**Work task:** For every entry that follows, return the words exactly and omit any picture.

**Available records:**
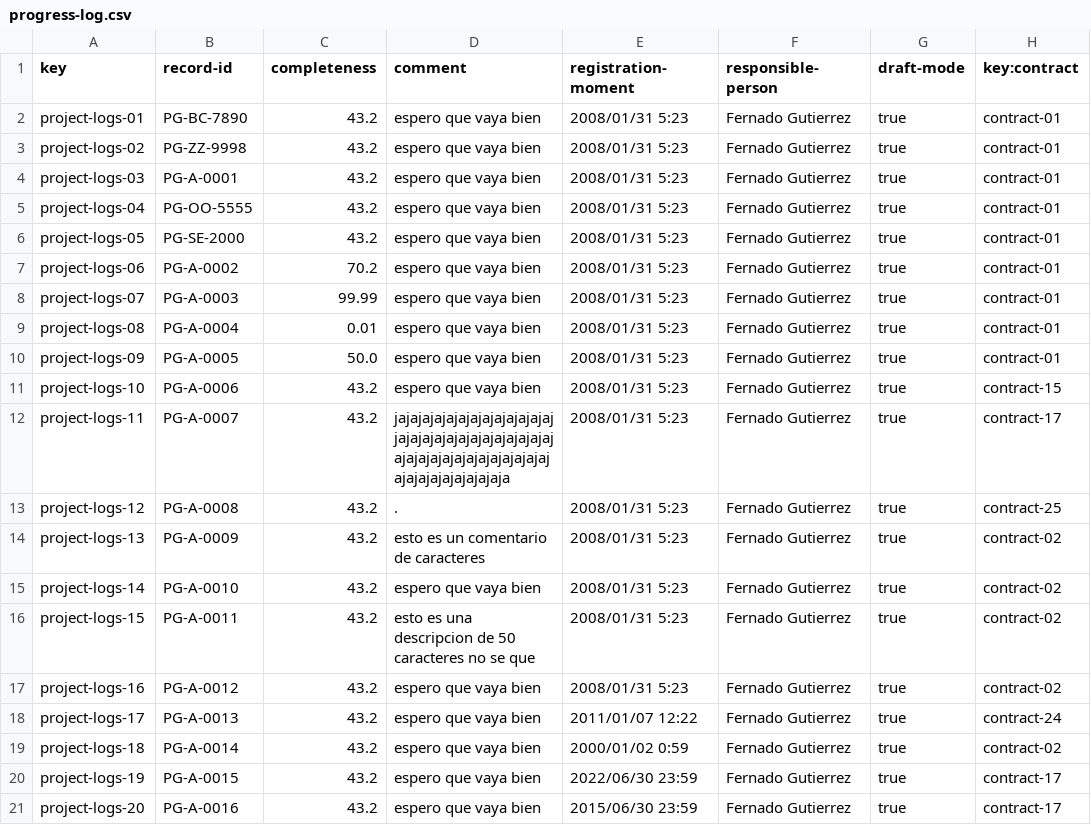
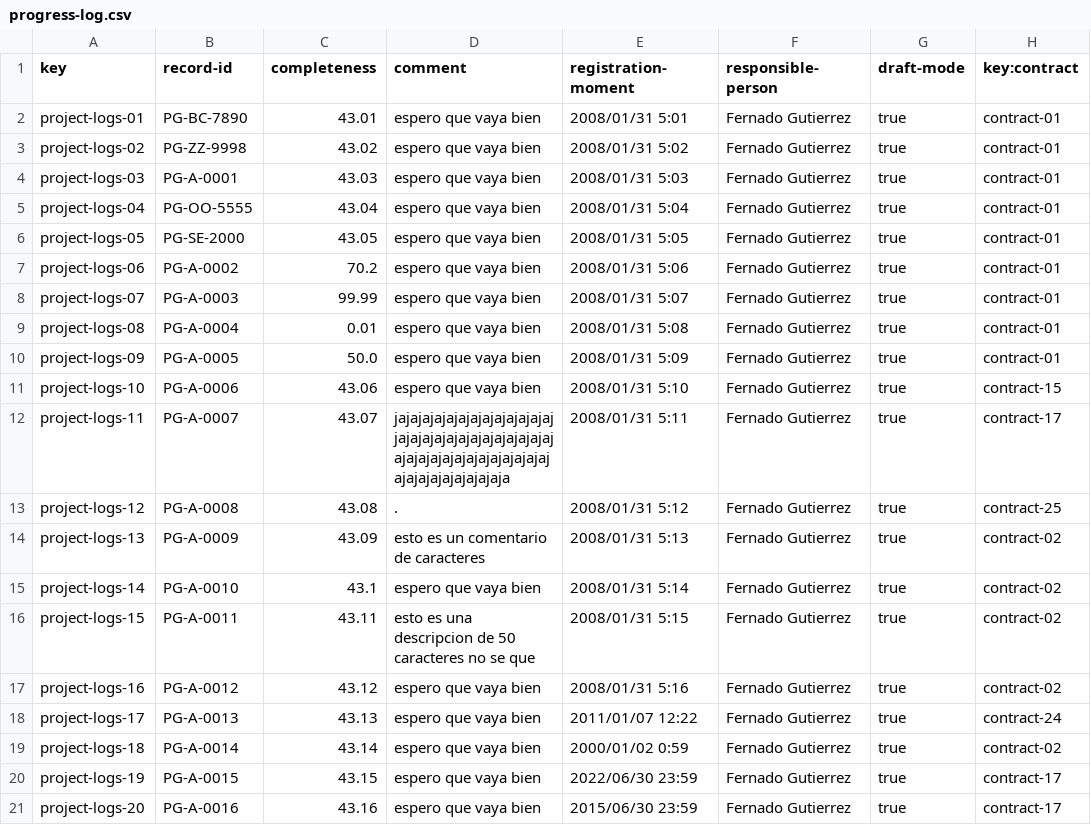
Before and after one commit to DP2-c1-028/Acme-SF-D01, a CSV file: src/main/webapp/WEB-INF/resources/sample-data/progress-log.csv, drawn as a sheet; only a part is shown; the diff covers the shown part only; the diff names each change by its address in the sheet, - before the commit and + after, or states it on an @@ line.

```diff
--- a/src/main/webapp/WEB-INF/resources/sample-data/progress-log.csv
+++ b/src/main/webapp/WEB-INF/resources/sample-data/progress-log.csv
-C2 (completeness): 43.2
+C2 (completeness): 43.01
-E2 (registration-moment): 2008/01/31 5:23
+E2 (registration-moment): 2008/01/31 5:01
-C3 (completeness): 43.2
+C3 (completeness): 43.02
-E3 (registration-moment): 2008/01/31 5:23
+E3 (registration-moment): 2008/01/31 5:02
-C4 (completeness): 43.2
+C4 (completeness): 43.03
-E4 (registration-moment): 2008/01/31 5:23
+E4 (registration-moment): 2008/01/31 5:03
-C5 (completeness): 43.2
+C5 (completeness): 43.04
-E5 (registration-moment): 2008/01/31 5:23
+E5 (registration-moment): 2008/01/31 5:04
-C6 (completeness): 43.2
+C6 (completeness): 43.05
-E6 (registration-moment): 2008/01/31 5:23
+E6 (registration-moment): 2008/01/31 5:05
-E7 (registration-moment): 2008/01/31 5:23
+E7 (registration-moment): 2008/01/31 5:06
-E8 (registration-moment): 2008/01/31 5:23
+E8 (registration-moment): 2008/01/31 5:07
-E9 (registration-moment): 2008/01/31 5:23
+E9 (registration-moment): 2008/01/31 5:08
-E10 (registration-moment): 2008/01/31 5:23
+E10 (registration-moment): 2008/01/31 5:09
-C11 (completeness): 43.2
+C11 (completeness): 43.06
-E11 (registration-moment): 2008/01/31 5:23
+E11 (registration-moment): 2008/01/31 5:10
-C12 (completeness): 43.2
+C12 (completeness): 43.07
-E12 (registration-moment): 2008/01/31 5:23
+E12 (registration-moment): 2008/01/31 5:11
-C13 (completeness): 43.2
+C13 (completeness): 43.08
-E13 (registration-moment): 2008/01/31 5:23
+E13 (registration-moment): 2008/01/31 5:12
-C14 (completeness): 43.2
+C14 (completeness): 43.09
-E14 (registration-moment): 2008/01/31 5:23
+E14 (registration-moment): 2008/01/31 5:13
-C15 (completeness): 43.2
+C15 (completeness): 43.1
-E15 (registration-moment): 2008/01/31 5:23
+E15 (registration-moment): 2008/01/31 5:14
-C16 (completeness): 43.2
+C16 (completeness): 43.11
-E16 (registration-moment): 2008/01/31 5:23
+E16 (registration-moment): 2008/01/31 5:15
-C17 (completeness): 43.2
+C17 (completeness): 43.12
-E17 (registration-moment): 2008/01/31 5:23
+E17 (registration-moment): 2008/01/31 5:16
-C18 (completeness): 43.2
+C18 (completeness): 43.13
-C19 (completeness): 43.2
+C19 (completeness): 43.14
-C20 (completeness): 43.2
+C20 (completeness): 43.15
-C21 (completeness): 43.2
+C21 (completeness): 43.16
```
Also changed, not shown: 9 edited cells elsewhere in this file, 9 other files.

**Answer:**
Before and after one commit to DP2-c1-028/Acme-SF-D01, a CSV file: src/main/webapp/WEB-INF/resources/sample-data/progress-log.csv, drawn as a sheet; only a part is shown; the diff covers the shown part only; the diff names each change by its address in the sheet, - before the commit and + after, or states it on an @@ line.

```diff
--- a/src/main/webapp/WEB-INF/resources/sample-data/progress-log.csv
+++ b/src/main/webapp/WEB-INF/resources/sample-data/progress-log.csv
-C2 (completeness): 43.2
+C2 (completeness): 43.01
-E2 (registration-moment): 2008/01/31 5:23
+E2 (registration-moment): 2008/01/31 5:01
-C3 (completeness): 43.2
+C3 (completeness): 43.02
-E3 (registration-moment): 2008/01/31 5:23
+E3 (registration-moment): 2008/01/31 5:02
-C4 (completeness): 43.2
+C4 (completeness): 43.03
-E4 (registration-moment): 2008/01/31 5:23
+E4 (registration-moment): 2008/01/31 5:03
-C5 (completeness): 43.2
+C5 (completeness): 43.04
-E5 (registration-moment): 2008/01/31 5:23
+E5 (registration-moment): 2008/01/31 5:04
-C6 (completeness): 43.2
+C6 (completeness): 43.05
-E6 (registration-moment): 2008/01/31 5:23
+E6 (registration-moment): 2008/01/31 5:05
-E7 (registration-moment): 2008/01/31 5:23
+E7 (registration-moment): 2008/01/31 5:06
-E8 (registration-moment): 2008/01/31 5:23
+E8 (registration-moment): 2008/01/31 5:07
-E9 (registration-moment): 2008/01/31 5:23
+E9 (registration-moment): 2008/01/31 5:08
-E10 (registration-moment): 2008/01/31 5:23
+E10 (registration-moment): 2008/01/31 5:09
-C11 (completeness): 43.2
+C11 (completeness): 43.06
-E11 (registration-moment): 2008/01/31 5:23
+E11 (registration-moment): 2008/01/31 5:10
-C12 (completeness): 43.2
+C12 (completeness): 43.07
-E12 (registration-moment): 2008/01/31 5:23
+E12 (registration-moment): 2008/01/31 5:11
-C13 (completeness): 43.2
+C13 (completeness): 43.08
-E13 (registration-moment): 2008/01/31 5:23
+E13 (registration-moment): 2008/01/31 5:12
-C14 (completeness): 43.2
+C14 (completeness): 43.09
-E14 (registration-moment): 2008/01/31 5:23
+E14 (registration-moment): 2008/01/31 5:13
-C15 (completeness): 43.2
+C15 (completeness): 43.1
-E15 (registration-moment): 2008/01/31 5:23
+E15 (registration-moment): 2008/01/31 5:14
-C16 (completeness): 43.2
+C16 (completeness): 43.11
-E16 (registration-moment): 2008/01/31 5:23
+E16 (registration-moment): 2008/01/31 5:15
-C17 (completeness): 43.2
+C17 (completeness): 43.12
-E17 (registration-moment): 2008/01/31 5:23
+E17 (registration-moment): 2008/01/31 5:16
-C18 (completeness): 43.2
+C18 (completeness): 43.13
-C19 (completeness): 43.2
+C19 (completeness): 43.14
-C20 (completeness): 43.2
+C20 (completeness): 43.15
-C21 (completeness): 43.2
+C21 (completeness): 43.16
```
Also changed, not shown: 9 edited cells elsewhere in this file, 9 other files.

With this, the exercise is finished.